The last phrase today – you might hear somebody say ‘Oh – and it stuck out like a sore thumb’. If you can imagine a sore thumb – sore means it hurts, it’s injured – ‘Ow!’. Especially a thumb with a bandage on it. Now a bandage is what you put on an injury, wounds – in hospital perhaps to keep the wound, the sore clean.A bandage is a piece of white cloth which you wind round and round. So you might have a bandage on your leg, or you might have a bandage on your arm, especially to hold it in a certain position. So if you imagine a bandaged thumb would be very noticeable – you’d see it straight away. And even if you didn’t have a bandage on your thumb, if your thumb was sore, you’d probably stick it out to avoid hurting it further. So when someone says ‘It stuck out like a sore thumb’, what they mean is that the thing they’re talking about is very noticeable – you see it straight away. So if you look noticeably different to those around you, you might ‘stick out like a sore thumb’. The verb to ‘stick out’ has a number of meanings, but the meaning here – I’ll give you an image to explain. If you were a very tall person and you tried to go to sleep on a tiny tiny bed, then you would probably be uncomfortable, because your legs and your feet would ‘stick out’ over the end of the bed. So ‘stick out’ here means that something is too big or too long, so ‘sticking out like a sore thumb’. So again, if you’re using this as an idiom, if say, you went to a wedding and everybody else was dressed up – they’d put on their nicest clothes – and you were wearing your scruffy jeans and a Tshirt, then you might ‘stick out like a sore thumb’. Or if you had a child in a class of children at school who was very very tall at an early age – much taller than the other children, this child might feel that they stick out like a sore thumb, whenever the teacher looks at the class of children.
I hope these are useful explanations for you. And of course, I’ve given you a lot of other vocabulary to understand as well as the phrases and idioms which use the word thumb. As I said, there are some more phrases which mention thumbs, so I may do another podcast on it in the future.

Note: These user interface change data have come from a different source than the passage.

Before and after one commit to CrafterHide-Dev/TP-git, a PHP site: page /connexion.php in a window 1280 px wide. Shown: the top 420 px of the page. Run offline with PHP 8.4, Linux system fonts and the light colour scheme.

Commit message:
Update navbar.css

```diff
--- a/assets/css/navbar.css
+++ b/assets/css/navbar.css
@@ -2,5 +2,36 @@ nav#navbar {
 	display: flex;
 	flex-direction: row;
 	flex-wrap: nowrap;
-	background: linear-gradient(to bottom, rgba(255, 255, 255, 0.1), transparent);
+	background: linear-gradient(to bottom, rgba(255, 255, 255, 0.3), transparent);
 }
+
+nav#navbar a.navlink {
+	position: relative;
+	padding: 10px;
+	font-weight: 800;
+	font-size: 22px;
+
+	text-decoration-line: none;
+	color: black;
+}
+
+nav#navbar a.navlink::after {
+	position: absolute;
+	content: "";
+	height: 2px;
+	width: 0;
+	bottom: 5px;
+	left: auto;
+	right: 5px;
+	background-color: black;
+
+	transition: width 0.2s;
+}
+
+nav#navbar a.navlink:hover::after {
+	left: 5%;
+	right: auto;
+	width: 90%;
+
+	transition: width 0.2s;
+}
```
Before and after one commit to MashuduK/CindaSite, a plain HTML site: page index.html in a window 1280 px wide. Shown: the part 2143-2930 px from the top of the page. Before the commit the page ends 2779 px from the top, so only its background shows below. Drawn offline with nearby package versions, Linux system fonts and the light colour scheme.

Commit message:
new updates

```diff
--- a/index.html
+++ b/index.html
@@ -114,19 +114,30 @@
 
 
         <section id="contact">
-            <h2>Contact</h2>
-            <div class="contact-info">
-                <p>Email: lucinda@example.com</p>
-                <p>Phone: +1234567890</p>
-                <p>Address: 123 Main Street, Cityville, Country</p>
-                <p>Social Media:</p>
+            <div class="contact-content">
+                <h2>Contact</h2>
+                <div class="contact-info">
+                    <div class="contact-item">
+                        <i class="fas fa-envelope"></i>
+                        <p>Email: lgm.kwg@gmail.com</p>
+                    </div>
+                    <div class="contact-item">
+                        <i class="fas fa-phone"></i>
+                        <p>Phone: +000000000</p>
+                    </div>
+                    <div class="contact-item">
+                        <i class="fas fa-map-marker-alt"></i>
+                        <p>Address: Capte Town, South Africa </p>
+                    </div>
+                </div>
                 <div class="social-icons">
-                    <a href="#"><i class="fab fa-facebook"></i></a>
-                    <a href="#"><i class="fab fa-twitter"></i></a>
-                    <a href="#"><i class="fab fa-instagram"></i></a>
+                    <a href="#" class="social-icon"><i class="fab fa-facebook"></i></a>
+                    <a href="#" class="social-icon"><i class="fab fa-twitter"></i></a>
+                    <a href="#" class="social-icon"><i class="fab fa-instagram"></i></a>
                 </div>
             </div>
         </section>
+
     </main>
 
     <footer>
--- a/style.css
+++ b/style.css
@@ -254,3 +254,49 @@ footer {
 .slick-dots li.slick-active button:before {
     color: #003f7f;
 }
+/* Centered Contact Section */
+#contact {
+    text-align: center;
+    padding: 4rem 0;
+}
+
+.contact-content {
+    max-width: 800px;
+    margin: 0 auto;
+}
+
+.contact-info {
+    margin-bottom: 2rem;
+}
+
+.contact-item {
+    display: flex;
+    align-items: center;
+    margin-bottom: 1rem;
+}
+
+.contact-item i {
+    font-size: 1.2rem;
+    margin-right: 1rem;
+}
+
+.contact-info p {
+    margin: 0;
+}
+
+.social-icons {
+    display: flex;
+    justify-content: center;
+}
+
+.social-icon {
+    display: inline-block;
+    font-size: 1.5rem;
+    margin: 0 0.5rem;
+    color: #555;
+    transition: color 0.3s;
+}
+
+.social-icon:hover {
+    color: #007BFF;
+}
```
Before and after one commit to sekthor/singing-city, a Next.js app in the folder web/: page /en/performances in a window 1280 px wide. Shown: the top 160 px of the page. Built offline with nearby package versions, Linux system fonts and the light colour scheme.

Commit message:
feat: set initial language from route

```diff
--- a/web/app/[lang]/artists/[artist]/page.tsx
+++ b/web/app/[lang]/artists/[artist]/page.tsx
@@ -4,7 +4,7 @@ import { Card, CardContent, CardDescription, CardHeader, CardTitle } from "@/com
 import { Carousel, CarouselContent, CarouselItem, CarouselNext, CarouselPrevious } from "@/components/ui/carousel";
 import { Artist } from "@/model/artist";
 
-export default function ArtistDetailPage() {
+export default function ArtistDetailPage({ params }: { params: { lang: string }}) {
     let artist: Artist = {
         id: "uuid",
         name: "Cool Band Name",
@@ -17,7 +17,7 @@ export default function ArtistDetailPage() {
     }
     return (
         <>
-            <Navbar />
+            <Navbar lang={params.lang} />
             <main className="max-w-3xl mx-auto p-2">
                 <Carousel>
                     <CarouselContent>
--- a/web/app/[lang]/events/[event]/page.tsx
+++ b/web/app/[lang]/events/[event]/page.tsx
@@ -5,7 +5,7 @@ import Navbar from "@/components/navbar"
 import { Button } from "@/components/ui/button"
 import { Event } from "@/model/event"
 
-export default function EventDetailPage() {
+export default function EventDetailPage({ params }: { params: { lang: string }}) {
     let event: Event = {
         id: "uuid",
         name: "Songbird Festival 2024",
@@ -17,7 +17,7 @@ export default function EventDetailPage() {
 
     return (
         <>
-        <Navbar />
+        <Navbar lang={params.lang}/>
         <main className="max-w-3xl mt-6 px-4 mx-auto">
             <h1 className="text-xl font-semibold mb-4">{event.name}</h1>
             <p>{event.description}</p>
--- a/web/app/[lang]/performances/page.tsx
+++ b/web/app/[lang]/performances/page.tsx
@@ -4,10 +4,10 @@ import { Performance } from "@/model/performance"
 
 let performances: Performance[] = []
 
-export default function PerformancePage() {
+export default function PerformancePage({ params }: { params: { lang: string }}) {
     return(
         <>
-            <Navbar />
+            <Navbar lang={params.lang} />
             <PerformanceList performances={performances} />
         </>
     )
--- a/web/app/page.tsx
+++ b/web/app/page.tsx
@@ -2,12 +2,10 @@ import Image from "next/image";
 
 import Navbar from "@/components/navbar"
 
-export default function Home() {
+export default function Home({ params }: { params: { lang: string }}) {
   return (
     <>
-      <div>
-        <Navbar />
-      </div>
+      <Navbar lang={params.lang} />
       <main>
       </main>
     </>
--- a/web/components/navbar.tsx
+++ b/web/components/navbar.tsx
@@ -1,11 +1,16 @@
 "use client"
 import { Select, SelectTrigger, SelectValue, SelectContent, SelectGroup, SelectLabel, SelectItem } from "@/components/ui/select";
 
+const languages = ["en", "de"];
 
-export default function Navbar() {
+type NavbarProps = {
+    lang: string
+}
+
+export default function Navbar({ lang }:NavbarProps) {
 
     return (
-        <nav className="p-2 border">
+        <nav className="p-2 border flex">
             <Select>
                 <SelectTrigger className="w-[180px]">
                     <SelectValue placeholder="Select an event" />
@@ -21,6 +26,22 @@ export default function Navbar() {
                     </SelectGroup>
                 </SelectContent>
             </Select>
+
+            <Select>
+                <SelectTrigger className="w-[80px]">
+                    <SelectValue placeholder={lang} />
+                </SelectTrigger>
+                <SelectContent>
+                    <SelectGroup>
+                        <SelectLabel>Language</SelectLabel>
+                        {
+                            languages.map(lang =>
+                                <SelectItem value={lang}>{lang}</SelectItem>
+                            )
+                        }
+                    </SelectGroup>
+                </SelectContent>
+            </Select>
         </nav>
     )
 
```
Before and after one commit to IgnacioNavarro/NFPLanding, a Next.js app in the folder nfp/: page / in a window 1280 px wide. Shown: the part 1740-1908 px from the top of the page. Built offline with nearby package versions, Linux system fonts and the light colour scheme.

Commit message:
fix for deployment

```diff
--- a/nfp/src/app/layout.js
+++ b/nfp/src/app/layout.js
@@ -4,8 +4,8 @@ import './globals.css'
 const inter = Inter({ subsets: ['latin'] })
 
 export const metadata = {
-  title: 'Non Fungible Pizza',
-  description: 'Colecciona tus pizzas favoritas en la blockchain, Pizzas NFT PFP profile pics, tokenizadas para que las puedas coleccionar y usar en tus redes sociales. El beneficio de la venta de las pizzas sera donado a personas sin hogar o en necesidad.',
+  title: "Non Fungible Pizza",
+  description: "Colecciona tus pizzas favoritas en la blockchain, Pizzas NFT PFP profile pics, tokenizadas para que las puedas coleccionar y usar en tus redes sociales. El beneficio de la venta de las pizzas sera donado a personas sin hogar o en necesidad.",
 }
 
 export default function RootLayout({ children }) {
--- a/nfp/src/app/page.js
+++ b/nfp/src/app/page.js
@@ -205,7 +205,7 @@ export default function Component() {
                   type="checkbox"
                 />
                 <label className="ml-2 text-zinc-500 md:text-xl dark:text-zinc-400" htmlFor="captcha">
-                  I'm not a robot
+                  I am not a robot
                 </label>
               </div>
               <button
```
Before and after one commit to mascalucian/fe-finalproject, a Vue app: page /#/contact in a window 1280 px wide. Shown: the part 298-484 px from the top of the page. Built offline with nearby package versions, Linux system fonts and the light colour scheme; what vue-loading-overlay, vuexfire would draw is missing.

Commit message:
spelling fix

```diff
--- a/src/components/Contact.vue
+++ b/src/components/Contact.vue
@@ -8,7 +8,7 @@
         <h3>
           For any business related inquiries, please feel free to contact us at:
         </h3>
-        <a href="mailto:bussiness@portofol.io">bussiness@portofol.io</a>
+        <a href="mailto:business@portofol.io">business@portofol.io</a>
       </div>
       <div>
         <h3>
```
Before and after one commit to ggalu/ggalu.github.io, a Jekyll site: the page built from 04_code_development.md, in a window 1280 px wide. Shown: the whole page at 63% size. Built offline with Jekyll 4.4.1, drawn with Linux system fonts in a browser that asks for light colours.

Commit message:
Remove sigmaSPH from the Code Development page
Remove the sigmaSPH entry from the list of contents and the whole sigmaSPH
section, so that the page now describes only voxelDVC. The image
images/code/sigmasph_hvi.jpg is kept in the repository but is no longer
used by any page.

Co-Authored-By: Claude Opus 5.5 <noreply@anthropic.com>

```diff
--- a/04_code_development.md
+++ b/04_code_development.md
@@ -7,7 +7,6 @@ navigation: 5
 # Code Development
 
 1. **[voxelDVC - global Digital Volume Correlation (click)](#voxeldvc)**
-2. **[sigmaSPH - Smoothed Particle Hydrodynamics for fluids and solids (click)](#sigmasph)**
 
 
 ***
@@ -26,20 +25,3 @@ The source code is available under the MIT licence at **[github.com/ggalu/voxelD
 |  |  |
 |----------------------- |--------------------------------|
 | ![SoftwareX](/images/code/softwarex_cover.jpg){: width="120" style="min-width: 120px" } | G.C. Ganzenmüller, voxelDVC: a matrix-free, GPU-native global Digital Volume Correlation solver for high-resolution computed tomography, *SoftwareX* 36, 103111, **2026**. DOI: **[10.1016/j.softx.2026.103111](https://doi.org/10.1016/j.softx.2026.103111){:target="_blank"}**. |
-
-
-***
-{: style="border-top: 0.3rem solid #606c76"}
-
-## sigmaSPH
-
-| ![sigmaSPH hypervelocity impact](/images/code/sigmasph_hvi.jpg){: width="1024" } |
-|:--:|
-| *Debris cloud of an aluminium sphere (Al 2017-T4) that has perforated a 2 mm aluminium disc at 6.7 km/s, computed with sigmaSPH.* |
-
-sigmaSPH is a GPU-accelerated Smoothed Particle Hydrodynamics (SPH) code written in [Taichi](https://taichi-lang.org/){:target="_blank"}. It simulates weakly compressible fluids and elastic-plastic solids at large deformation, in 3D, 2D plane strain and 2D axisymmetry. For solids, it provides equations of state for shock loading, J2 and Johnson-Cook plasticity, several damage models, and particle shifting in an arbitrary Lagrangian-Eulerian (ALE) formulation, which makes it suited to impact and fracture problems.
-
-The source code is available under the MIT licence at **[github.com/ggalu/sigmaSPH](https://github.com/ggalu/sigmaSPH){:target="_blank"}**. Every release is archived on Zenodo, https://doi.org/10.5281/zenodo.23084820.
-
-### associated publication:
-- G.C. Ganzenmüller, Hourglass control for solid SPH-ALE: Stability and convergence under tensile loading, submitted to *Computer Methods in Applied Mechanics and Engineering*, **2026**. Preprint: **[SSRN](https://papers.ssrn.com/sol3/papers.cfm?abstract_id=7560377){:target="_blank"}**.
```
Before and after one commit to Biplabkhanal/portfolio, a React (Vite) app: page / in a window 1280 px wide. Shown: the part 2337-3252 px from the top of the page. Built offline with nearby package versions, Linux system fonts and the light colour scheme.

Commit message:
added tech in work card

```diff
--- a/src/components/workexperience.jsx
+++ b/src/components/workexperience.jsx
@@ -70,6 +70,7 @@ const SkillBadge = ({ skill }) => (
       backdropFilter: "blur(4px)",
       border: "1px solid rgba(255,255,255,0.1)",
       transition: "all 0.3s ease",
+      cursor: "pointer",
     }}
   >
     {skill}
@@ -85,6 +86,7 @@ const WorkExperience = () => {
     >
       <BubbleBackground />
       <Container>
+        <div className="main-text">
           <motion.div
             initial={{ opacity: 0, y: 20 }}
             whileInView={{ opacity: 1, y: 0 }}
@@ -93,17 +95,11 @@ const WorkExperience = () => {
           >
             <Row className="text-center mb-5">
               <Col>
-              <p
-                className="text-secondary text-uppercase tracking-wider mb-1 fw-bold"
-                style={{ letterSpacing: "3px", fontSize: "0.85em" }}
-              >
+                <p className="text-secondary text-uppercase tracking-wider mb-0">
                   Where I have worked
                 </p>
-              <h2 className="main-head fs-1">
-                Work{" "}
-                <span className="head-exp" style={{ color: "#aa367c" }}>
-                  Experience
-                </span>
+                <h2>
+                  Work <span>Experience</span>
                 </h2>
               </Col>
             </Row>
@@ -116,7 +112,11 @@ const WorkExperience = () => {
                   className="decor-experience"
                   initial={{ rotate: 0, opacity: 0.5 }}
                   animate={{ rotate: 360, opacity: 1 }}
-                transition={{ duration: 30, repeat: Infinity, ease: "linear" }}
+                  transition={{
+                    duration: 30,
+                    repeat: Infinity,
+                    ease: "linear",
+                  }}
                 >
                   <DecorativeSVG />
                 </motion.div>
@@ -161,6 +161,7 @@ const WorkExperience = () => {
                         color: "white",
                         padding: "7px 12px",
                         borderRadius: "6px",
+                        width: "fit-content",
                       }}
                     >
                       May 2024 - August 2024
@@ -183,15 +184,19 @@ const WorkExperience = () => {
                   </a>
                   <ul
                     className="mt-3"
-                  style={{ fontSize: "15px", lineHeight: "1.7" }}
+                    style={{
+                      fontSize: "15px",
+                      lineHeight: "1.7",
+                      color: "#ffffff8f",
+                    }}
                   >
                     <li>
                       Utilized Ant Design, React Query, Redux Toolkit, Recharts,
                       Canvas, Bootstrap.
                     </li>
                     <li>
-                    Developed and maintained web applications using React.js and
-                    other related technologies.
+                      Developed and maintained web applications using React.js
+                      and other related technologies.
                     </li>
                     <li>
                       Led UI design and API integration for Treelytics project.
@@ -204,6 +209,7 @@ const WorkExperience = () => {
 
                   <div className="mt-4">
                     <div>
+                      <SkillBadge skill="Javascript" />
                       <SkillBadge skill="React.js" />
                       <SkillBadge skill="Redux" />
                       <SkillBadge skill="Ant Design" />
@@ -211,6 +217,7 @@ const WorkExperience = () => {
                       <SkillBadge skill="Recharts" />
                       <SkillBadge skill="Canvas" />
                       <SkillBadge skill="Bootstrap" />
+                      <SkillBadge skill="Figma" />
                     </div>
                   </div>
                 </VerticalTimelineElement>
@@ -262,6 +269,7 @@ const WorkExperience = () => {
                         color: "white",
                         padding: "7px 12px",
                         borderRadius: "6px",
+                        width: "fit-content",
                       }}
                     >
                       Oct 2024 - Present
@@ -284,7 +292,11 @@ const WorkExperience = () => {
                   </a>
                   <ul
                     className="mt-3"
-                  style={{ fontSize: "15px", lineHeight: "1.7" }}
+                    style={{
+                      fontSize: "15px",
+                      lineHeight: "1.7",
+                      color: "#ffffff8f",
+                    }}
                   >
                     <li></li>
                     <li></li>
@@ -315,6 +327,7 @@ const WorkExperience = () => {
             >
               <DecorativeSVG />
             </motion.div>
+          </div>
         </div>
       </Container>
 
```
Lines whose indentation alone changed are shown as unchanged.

But, as ever listen to this podcast a number of times, so that the words and the phrases become automatic and familiar to you.
Have a lovely day. Speak to you again soon.